Capt. Tom Boice
Panamax Sailfishing Vacation Charters
Marina Pez Vela, Guatemala
Phone (011 502) 5797-6826
Fly Fishing Tackle for Billfish
Sailfish and marlin require a different set of tools than do other fish sought with fly casting tackle: strong fiberglass and graphite rods in the 12- to 16-weight class, reels capable of carrying 400 to 600 yards of line and backing, and sinking shooting-head lines in 12- to 16-weight categories. Maximum tippet strength allowed is 20 pound test.
These fish also demand strong leader material and a set of knots that will not part under enormous strain; these are knots that most fly anglers have never had occasion to use. Common knots used for saltwater fly fishing include: Nail Knots, Loop-to-Loop, Double Surgeon Knots, Bimini Twist Knots, Spider Hitches and the Improved Clinch Knot. Most of these knots are difficult to learn and harder to tie, but they are absolutely necessary to hold fish in the 100 to 300 pound category when traveling at great speeds.
Tying a Billfish Fly
Of coarse you will need a fly. World record holder and avid billfisherman Jeff McFadden shows a way to build and rig a no-nonsense billfish tube fly that is extremely effective.
HOOK: 2 6/0 Owner all-purpose bait hooks or equivalent
THREAD: 3/0 flat-waxed nylon
BODY: Pink and white schlappen
FLASH: Silver and pink Saltwater Flashabou
HEAD: Rainy's popper head (optional)
TUBE: 2 inches of 1¼8-inch plastic fly tubing
WEIGHT: Lead wire (optional)
GLUE: Super glue and epoxy
Complete tying instructions can be found here.
Location, Location, Location
Even though the tackle you are using is heavy by freshwater standards, it is still a fly rod and reel and has limitations to the size of fish which can be caught. For the specialized game of fly fishing for billfish, knowing only where billfish will be at any time of the year is not sufficient. You also must know where the right size billfish will be. Thus, for practical reasons, anglers hoping to land billfish on a fly must seek billfish in sizes that average from under 100 pounds up to 350 pounds.
|Billfish||Size||Location||Time of Year|
|Black Marlin||50 to 100 pounds||Townsville, Australia||August or September|
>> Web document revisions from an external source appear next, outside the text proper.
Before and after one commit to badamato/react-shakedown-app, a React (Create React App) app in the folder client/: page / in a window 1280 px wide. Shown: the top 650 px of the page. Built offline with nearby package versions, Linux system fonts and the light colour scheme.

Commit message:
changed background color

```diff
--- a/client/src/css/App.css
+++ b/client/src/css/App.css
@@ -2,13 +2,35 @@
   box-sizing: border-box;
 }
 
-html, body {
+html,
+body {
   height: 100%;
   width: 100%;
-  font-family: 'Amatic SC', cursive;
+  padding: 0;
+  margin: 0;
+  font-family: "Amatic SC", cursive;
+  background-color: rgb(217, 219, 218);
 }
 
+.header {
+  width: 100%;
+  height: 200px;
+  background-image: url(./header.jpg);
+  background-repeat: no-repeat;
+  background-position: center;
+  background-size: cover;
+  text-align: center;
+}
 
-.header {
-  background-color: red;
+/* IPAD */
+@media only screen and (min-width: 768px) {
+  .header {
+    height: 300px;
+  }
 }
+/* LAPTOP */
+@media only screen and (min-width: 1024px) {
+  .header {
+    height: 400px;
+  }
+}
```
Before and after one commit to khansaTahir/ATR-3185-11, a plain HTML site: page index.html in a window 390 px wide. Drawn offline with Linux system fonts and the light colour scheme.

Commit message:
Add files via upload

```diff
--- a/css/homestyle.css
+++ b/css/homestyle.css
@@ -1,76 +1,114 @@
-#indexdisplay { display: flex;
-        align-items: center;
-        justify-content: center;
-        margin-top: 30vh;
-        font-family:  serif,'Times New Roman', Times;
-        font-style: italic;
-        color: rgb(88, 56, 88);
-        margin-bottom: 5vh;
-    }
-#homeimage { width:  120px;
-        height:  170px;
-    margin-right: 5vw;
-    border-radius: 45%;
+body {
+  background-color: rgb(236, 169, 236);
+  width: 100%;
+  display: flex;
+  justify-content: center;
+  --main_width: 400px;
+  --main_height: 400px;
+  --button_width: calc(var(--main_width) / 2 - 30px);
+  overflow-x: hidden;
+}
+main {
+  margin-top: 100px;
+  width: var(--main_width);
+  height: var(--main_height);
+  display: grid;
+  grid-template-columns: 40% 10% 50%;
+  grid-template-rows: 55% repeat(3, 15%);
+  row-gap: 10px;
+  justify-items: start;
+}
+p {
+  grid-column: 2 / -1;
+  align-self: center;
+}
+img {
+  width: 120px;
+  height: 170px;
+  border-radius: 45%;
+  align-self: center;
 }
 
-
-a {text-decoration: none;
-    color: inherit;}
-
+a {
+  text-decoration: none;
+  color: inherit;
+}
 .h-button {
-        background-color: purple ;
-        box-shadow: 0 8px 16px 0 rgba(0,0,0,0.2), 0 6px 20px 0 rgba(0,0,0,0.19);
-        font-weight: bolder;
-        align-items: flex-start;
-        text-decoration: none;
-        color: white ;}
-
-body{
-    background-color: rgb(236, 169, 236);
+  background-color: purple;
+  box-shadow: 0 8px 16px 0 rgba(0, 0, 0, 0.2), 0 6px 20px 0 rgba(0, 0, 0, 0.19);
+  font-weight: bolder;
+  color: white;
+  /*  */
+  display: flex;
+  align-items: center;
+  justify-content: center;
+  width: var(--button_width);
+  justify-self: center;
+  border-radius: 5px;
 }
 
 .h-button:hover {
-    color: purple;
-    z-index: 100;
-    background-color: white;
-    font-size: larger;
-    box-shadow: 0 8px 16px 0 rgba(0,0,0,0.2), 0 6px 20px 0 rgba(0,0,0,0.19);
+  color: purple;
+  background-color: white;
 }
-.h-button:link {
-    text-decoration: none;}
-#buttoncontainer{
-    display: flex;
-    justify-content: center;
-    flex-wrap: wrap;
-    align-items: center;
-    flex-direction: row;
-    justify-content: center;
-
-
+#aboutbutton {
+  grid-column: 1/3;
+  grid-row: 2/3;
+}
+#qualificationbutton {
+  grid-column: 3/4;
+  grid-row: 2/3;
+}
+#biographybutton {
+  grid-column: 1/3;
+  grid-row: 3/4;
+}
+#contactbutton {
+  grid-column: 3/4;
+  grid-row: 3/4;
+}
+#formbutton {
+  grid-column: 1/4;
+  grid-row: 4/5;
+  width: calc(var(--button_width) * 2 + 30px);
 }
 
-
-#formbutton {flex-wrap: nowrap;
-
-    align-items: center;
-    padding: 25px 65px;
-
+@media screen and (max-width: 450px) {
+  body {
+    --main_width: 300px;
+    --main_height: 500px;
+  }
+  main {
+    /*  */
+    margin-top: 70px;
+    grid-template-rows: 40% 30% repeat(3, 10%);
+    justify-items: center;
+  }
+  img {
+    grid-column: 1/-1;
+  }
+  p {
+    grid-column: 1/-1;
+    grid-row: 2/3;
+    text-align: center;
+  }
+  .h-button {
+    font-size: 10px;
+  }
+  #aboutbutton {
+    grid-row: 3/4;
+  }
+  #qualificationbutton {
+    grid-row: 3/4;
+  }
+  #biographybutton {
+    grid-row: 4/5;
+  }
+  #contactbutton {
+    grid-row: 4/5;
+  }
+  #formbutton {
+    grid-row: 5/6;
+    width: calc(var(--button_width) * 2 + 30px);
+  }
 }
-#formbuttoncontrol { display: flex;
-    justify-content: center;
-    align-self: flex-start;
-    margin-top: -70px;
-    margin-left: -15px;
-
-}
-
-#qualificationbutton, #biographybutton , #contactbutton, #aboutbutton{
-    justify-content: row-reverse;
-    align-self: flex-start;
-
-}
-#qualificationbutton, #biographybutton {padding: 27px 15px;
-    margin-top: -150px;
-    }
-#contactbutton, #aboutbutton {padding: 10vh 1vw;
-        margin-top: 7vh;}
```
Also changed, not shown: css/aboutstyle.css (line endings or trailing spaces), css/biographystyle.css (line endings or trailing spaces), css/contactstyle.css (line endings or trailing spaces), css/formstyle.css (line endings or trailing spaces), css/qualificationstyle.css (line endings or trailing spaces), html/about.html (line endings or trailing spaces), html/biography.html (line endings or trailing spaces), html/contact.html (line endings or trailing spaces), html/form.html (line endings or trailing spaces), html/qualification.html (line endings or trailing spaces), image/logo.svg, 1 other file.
|Black Marlin||300 to 500 pounds||Pinas Bay, Panama||January to March||White Marlin||up to 100 pounds||Venezuela||October and November||White Marlin||up to 100 pounds||Brazil||December||Atlantic Blue Marlin||various weights||Jamaica||Febuary to March||Atlantic Blue Marlin||various weights||Venezuela||October and November||Atlantic Blue Marlin||various weights||Cancun, Mexico||February to May||Pacific Blue Marlin||200 to 400 pounds||Cabo San Lucas, Mexico||Late spring to November||Atlantic Sailfish||up to 125 pounds||Florida’s East Coast, USA||Winter||Atlantic Sailfish||up to 125 pounds||Cozumel, Mexico||March||Pacific Sailfish||up to 220 pounds||Pinas Bay, Panama||April to May||Pacific Sailfish||up to 220 pounds||Guatemala||December to April||Pacific Sailfish||up to 220 pounds||Mazatlan, Mexico||May to October||Pacific Striped Marlin||up to 150 pounds||East Cape of Baja, Mexico||May to October||Pacific Striped Marlin||up to 150 pounds||Mazatlán, Mexico||February to April|
Fly Fishing for Sailfish
Northern Pike Fishing